So I picked a nice little AVR micro that did everything we needed and more. I wrote the assembly language firmware for the point-of-sale terminal as well as some other products we developed. I hired two buddies to write some C code. I see why Dave recommended Atmel. Wags have joked: “The best programming language is the programming language your best programmer likes best.” I really like the Atmel development system and the chips worked great. Both buddies have gone on to love and use Atmel micros in their projects as well.

So I am really looking forward to document how Atmel can make your design work go better. I will be getting up to speed on Atmel’s touch technology and will share with you what I learn. I am also looking forwarded to getting into the ARM controllers. That is some heavy iron to an 8- and 16-bit guy like me, but my buddy Dave will point me in the right direction and I am sure my co-workers here will put up with my questions.

When Sander Arts asked me to join him at Atmel, the first thing I did was call my pal Dave. We thought Atmel was cool and we knew it 13 years ago. But I was not sure of how Atmel was doing in the eyes of the world. Dave said “Atmel’s star has really risen in the last 5 years.” The Arduino was part of that. But he said people were also seeing how cool the Atmel ARM stuff was. And the whole world was seeing what Dave saw in 2000, how Atmel can get you into 8-bit development cheaply, and how nice the code works. When I was at the Design West conference this year (2013) I saw my buddy Windell Oskay, the co-founder of Evil Mad Science. When I told him I was starting with Atmel he was really jazzed. He said that he loved the Arduino and the whole development ecosystem that has sprung up around it.

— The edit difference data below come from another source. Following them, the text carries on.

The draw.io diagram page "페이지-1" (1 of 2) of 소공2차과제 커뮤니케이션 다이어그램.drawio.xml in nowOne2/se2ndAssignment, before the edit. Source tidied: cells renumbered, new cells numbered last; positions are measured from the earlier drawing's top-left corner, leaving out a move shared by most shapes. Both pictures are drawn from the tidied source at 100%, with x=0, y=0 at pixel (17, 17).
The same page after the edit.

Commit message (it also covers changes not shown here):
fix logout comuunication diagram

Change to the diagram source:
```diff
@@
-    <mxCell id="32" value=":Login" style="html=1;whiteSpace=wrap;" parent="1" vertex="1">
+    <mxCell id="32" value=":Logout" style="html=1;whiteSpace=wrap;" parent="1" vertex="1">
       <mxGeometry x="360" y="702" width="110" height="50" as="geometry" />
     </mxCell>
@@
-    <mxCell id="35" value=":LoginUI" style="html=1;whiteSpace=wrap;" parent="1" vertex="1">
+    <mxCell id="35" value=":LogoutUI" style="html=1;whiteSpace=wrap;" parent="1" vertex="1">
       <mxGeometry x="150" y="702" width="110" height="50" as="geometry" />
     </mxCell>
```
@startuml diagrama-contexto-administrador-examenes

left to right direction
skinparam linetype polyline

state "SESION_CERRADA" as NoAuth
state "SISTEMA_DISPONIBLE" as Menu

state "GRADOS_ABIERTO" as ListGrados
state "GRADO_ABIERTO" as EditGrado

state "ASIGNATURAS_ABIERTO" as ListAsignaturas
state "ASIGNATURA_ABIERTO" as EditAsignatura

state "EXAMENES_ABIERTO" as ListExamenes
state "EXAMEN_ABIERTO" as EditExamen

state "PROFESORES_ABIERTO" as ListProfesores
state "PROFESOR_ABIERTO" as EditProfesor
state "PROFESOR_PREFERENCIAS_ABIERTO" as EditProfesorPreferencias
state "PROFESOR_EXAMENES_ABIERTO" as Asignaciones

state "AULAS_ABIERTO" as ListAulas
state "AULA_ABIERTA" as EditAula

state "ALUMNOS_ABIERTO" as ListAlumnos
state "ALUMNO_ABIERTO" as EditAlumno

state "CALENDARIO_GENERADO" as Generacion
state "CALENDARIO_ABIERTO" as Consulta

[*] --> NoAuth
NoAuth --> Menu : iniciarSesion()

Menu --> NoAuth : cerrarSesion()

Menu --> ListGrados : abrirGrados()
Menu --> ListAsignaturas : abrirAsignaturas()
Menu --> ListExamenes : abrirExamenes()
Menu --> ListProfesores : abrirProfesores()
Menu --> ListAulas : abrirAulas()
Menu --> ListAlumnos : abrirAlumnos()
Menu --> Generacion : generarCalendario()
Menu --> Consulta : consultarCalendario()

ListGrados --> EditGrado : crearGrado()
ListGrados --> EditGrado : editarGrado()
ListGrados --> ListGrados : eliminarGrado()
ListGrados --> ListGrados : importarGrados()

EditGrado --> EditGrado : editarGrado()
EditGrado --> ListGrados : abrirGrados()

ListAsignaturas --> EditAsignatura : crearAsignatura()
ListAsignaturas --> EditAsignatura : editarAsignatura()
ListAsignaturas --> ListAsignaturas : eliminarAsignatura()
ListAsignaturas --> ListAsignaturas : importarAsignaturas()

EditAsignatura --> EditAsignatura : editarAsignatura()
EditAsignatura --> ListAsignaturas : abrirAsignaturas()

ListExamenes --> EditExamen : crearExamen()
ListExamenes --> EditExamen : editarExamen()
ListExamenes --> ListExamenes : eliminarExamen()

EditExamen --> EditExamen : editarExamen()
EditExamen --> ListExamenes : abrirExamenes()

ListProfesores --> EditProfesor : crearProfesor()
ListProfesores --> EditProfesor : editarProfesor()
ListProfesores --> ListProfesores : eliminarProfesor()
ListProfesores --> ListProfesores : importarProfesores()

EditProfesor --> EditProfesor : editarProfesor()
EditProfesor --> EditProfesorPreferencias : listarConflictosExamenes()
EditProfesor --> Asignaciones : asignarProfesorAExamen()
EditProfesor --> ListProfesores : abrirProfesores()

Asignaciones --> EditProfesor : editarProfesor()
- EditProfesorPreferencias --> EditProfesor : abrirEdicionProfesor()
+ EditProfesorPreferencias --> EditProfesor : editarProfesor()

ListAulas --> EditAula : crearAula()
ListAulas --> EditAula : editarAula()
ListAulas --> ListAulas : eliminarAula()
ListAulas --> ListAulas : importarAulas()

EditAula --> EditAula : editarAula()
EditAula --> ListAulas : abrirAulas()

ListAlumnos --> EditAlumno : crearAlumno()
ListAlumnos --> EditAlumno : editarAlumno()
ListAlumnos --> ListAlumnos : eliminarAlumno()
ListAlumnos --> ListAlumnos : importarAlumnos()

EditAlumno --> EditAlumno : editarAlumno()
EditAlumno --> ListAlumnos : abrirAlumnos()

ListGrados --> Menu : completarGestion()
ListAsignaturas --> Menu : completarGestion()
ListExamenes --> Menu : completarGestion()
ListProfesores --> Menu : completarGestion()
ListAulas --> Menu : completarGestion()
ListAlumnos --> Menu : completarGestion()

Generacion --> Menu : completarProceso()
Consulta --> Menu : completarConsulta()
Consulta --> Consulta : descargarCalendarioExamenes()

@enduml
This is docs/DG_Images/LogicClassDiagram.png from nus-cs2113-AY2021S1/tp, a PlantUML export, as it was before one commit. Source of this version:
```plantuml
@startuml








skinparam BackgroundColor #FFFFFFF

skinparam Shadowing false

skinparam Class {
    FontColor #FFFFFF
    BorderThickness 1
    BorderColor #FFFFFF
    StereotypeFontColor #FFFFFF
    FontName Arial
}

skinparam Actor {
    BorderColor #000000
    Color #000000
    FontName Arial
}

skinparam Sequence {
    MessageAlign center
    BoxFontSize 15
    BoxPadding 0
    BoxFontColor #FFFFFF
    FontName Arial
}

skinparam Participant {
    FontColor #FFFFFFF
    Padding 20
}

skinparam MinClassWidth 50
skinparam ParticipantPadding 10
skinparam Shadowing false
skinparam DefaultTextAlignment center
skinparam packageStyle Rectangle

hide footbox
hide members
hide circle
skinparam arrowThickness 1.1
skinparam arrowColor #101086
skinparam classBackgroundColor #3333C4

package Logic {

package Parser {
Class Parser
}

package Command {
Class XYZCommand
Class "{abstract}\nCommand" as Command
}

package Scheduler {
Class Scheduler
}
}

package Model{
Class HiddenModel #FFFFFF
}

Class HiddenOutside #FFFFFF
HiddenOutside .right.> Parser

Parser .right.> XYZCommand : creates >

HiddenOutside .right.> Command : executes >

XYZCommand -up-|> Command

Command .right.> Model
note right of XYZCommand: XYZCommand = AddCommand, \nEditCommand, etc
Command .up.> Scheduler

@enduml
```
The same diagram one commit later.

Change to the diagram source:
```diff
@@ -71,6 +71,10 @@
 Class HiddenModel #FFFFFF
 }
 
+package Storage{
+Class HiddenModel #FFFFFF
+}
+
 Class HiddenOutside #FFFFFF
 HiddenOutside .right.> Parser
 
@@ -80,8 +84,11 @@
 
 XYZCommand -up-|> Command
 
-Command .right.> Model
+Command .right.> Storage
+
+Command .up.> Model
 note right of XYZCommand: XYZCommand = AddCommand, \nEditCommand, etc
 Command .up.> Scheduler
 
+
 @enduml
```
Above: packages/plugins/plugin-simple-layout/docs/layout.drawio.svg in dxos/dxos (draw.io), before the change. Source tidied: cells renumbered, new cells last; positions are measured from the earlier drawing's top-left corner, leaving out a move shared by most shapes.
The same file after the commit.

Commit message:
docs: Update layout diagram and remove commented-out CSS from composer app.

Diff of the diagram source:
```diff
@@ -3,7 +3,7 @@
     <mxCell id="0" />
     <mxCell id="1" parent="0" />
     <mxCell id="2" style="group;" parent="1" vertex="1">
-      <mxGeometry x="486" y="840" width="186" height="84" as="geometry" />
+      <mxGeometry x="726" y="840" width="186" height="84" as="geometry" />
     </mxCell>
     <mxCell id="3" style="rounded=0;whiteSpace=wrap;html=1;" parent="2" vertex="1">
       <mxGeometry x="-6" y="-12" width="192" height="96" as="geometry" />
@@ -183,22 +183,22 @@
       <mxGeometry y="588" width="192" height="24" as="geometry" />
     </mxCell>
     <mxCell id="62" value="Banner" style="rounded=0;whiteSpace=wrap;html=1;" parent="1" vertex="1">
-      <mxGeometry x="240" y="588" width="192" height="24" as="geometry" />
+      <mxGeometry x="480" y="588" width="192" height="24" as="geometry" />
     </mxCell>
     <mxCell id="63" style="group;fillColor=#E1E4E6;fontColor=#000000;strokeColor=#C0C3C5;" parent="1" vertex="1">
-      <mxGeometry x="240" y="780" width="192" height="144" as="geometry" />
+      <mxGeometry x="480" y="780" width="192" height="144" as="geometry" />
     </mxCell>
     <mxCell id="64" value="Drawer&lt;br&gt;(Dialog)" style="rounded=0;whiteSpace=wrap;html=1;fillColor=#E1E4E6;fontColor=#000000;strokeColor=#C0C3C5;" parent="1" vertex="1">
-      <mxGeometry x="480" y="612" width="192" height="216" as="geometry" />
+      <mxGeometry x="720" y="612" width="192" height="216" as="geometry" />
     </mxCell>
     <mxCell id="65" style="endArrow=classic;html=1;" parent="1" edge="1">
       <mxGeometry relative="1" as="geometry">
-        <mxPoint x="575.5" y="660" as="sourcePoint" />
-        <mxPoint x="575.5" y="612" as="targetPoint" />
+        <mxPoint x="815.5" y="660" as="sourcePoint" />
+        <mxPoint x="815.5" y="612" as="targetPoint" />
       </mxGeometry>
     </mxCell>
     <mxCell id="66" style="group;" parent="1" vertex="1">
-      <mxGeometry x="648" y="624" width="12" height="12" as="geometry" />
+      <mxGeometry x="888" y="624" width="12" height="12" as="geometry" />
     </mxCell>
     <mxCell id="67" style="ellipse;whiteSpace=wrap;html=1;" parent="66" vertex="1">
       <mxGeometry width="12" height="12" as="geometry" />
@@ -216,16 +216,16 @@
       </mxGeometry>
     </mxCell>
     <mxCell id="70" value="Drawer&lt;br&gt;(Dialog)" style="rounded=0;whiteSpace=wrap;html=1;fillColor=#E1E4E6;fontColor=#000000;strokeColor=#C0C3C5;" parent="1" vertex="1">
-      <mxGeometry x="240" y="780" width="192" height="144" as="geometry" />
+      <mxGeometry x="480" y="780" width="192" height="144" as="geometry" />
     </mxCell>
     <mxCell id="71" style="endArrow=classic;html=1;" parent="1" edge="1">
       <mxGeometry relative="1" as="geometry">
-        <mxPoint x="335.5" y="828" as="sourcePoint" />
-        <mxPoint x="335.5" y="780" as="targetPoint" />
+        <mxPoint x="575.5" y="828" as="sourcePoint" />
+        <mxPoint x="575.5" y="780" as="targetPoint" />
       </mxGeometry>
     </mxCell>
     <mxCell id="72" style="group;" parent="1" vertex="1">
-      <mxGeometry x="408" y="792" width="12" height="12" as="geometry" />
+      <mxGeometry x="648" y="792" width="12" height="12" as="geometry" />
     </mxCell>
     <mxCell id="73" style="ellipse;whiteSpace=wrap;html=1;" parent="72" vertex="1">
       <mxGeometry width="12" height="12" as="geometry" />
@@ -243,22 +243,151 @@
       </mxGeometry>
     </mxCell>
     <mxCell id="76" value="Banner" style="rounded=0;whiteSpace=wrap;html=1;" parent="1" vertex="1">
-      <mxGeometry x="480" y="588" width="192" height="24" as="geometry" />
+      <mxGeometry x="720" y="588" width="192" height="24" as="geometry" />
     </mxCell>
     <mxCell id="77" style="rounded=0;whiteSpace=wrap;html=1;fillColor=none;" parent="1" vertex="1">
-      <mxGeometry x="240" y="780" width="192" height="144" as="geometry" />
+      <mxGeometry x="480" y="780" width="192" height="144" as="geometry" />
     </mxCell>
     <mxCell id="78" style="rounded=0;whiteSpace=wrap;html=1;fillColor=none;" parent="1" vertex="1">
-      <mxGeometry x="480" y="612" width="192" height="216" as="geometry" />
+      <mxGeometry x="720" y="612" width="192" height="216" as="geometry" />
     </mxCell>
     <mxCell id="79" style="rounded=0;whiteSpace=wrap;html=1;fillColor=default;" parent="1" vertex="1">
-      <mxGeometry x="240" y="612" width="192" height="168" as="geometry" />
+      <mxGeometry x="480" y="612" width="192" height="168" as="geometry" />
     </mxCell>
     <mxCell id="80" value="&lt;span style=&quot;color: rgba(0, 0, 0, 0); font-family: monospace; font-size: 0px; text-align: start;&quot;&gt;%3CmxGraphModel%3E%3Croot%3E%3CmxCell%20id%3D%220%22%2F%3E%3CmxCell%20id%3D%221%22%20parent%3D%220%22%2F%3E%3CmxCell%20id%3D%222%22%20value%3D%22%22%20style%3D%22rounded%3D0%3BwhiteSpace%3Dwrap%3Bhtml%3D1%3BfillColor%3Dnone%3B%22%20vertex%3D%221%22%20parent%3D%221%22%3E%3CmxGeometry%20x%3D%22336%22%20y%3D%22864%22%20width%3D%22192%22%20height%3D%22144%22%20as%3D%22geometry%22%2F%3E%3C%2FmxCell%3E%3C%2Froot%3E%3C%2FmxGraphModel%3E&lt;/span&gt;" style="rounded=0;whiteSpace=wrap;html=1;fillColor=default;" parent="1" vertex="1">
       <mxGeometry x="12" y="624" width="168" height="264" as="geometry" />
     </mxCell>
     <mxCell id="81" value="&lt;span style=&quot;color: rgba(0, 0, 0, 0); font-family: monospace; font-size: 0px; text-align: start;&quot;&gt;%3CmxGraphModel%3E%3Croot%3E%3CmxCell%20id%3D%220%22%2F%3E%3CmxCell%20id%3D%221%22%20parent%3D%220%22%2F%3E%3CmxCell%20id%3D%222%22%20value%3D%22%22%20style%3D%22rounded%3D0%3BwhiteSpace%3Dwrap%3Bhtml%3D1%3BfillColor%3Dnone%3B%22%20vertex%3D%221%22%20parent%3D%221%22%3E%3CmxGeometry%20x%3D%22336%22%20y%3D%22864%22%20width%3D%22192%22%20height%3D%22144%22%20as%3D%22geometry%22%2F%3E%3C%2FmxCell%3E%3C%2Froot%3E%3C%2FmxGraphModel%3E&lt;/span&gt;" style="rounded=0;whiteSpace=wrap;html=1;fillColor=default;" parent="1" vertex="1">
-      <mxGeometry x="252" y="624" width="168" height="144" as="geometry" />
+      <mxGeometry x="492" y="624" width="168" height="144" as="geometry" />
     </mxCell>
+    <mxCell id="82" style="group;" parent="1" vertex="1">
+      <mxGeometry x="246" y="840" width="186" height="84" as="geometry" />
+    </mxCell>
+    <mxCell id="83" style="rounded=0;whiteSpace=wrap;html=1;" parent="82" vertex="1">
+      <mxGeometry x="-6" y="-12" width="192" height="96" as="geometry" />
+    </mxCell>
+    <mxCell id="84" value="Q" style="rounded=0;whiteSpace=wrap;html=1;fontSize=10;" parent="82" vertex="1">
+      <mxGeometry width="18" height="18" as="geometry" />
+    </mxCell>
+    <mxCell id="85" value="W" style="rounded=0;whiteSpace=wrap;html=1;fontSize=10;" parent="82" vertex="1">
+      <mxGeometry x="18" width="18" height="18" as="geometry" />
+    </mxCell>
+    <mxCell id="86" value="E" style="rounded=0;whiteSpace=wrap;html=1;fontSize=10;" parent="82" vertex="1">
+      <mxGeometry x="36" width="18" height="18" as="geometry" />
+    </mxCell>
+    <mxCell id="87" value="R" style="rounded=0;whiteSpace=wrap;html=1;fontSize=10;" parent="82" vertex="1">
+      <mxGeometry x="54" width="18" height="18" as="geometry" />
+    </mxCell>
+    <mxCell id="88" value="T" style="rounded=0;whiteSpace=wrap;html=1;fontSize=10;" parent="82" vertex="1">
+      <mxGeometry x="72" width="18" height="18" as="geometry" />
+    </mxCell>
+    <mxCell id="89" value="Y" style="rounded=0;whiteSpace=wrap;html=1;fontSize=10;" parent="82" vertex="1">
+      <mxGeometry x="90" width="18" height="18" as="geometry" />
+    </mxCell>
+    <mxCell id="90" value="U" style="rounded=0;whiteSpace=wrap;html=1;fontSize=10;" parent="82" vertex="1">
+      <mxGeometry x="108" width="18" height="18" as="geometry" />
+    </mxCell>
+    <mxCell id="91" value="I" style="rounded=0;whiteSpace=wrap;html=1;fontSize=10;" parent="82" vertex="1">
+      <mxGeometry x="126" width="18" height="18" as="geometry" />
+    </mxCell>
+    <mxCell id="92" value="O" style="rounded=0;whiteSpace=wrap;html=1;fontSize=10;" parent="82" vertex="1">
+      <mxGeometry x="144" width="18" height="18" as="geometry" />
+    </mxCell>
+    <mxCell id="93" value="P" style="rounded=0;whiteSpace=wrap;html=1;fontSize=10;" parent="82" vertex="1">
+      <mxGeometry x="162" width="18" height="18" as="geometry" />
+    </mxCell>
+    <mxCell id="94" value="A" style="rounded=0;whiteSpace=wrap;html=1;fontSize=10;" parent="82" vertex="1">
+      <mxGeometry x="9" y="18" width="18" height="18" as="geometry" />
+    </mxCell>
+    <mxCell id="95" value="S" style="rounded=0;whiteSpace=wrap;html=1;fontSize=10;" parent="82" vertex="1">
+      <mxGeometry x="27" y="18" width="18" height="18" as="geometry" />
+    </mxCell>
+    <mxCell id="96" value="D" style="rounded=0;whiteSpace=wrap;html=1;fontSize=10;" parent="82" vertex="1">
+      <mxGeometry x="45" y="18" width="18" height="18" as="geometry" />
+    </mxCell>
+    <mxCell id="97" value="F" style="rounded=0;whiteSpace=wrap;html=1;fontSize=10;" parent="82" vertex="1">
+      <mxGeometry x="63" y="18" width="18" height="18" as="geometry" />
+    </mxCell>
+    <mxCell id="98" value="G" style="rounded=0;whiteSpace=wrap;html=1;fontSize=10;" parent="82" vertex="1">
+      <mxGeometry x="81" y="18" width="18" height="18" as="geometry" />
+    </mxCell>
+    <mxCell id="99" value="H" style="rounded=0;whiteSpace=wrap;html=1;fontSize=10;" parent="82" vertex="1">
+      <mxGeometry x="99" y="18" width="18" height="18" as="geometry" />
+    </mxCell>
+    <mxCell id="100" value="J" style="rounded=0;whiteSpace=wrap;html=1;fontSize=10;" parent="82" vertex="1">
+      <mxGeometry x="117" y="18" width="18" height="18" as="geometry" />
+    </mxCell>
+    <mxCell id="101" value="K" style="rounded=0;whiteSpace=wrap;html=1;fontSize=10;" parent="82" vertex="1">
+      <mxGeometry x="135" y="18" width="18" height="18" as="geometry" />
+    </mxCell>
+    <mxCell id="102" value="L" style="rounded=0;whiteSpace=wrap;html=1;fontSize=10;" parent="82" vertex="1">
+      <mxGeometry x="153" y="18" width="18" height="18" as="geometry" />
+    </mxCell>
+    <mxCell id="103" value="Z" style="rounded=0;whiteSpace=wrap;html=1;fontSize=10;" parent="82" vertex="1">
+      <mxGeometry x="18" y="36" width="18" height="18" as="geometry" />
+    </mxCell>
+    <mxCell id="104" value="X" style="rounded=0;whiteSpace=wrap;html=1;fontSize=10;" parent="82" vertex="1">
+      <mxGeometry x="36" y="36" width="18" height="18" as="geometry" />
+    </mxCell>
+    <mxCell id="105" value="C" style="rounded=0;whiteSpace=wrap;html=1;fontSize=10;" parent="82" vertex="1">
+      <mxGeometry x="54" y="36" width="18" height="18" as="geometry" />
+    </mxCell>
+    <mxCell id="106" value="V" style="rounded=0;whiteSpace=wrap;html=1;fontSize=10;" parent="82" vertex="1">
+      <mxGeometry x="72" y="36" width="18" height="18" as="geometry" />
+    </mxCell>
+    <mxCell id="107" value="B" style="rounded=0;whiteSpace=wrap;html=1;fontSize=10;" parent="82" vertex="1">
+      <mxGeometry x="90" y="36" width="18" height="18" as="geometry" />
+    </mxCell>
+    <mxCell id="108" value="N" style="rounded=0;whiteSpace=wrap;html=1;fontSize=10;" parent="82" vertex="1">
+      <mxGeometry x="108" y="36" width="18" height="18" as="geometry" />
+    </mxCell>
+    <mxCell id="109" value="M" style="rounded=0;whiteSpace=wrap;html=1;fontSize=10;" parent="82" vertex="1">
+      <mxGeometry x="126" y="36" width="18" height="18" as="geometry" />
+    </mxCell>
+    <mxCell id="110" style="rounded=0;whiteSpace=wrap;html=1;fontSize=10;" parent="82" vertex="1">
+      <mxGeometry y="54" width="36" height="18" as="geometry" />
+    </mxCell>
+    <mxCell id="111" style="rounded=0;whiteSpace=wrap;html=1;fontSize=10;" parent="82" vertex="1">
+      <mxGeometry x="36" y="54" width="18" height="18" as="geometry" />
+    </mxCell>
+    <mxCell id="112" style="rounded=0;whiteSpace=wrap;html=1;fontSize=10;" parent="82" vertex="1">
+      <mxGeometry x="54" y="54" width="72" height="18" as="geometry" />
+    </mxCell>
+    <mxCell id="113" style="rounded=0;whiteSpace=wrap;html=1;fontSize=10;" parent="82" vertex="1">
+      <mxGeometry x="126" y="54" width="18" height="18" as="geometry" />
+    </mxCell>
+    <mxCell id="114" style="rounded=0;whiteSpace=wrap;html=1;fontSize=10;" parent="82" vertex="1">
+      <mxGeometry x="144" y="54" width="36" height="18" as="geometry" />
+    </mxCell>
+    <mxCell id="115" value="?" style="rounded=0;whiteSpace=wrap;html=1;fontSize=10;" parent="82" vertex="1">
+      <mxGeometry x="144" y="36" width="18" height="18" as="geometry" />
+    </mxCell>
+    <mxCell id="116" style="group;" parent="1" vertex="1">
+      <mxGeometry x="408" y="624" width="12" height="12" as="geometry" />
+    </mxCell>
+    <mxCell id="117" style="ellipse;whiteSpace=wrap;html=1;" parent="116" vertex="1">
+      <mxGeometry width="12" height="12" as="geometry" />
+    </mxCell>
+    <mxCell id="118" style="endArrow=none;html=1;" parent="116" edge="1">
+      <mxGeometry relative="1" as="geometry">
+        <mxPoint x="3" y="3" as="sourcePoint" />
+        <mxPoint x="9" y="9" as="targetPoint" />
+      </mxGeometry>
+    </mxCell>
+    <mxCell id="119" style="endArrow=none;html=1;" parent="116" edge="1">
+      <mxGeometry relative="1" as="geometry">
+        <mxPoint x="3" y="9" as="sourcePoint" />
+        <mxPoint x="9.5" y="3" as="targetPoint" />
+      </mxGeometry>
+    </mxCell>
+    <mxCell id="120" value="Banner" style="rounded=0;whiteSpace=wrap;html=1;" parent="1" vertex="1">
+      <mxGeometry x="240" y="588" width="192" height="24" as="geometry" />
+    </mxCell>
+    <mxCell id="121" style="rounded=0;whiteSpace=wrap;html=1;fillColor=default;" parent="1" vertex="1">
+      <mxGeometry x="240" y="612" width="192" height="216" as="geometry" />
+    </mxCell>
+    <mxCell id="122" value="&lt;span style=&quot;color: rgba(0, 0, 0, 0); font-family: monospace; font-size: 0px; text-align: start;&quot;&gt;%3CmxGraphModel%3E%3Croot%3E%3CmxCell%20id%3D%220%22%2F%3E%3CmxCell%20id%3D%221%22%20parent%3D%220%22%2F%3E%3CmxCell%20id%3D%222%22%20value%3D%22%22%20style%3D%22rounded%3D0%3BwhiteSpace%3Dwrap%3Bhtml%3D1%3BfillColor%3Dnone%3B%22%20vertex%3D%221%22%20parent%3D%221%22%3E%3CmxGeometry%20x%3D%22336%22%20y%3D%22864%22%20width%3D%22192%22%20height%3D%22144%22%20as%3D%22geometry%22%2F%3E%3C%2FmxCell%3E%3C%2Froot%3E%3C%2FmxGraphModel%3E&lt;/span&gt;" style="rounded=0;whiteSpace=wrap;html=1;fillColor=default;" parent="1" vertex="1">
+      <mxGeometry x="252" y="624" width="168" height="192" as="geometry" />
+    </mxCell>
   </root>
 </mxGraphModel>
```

In addition to telling you about all the cool things Atmel is up to, I will be sure to keep you informed of all the fun things my pals are doing. This includes lifestyle things like the electronic flea market here in Silicon Valley and career things like how my crack protégé has figured out a LinkedIn profile that gets him 3 headhunter calls a week. Stay tuned and look for all the system design scuttlebutt that will help you be a better engineer and programmer.